| ASSIGNED TASK |
Across the listing below, how many lines include the word "reales"? The answer is that number, with nothing added.

################

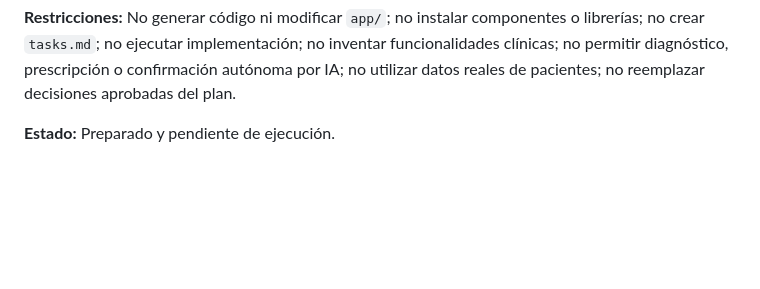
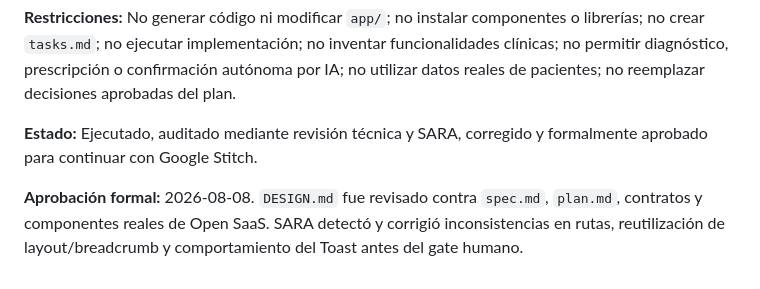
Before and after one commit to JorgeMinda/DoctorIA, a Markdown page: prompts.md, the part around the change. GitHub-like rendering; blank space fills up the shorter version.

Commit message:
docs: approve DoctorIA clinical design

```diff
--- a/prompts.md
+++ b/prompts.md
@@ -112,4 +112,6 @@ Este archivo registra los prompts relevantes utilizados durante el ciclo de desa
 
 **Restricciones:** No generar código ni modificar `app/`; no instalar componentes o librerías; no crear `tasks.md`; no ejecutar implementación; no inventar funcionalidades clínicas; no permitir diagnóstico, prescripción o confirmación autónoma por IA; no utilizar datos reales de pacientes; no reemplazar decisiones aprobadas del plan.
 
-**Estado:** Preparado y pendiente de ejecución.
+**Estado:** Ejecutado, auditado mediante revisión técnica y SARA, corregido y formalmente aprobado para continuar con Google Stitch.
+
+**Aprobación formal:** 2026-08-08. `DESIGN.md` fue revisado contra `spec.md`, `plan.md`, contratos y componentes reales de Open SaaS. SARA detectó y corrigió inconsistencias en rutas, reutilización de layout/breadcrumb y comportamiento del Toast antes del gate humano.
```
Also changed, not shown: DESIGN.md (added, +584 -0 lines).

################

| ANSWER FOR THE TASK |
2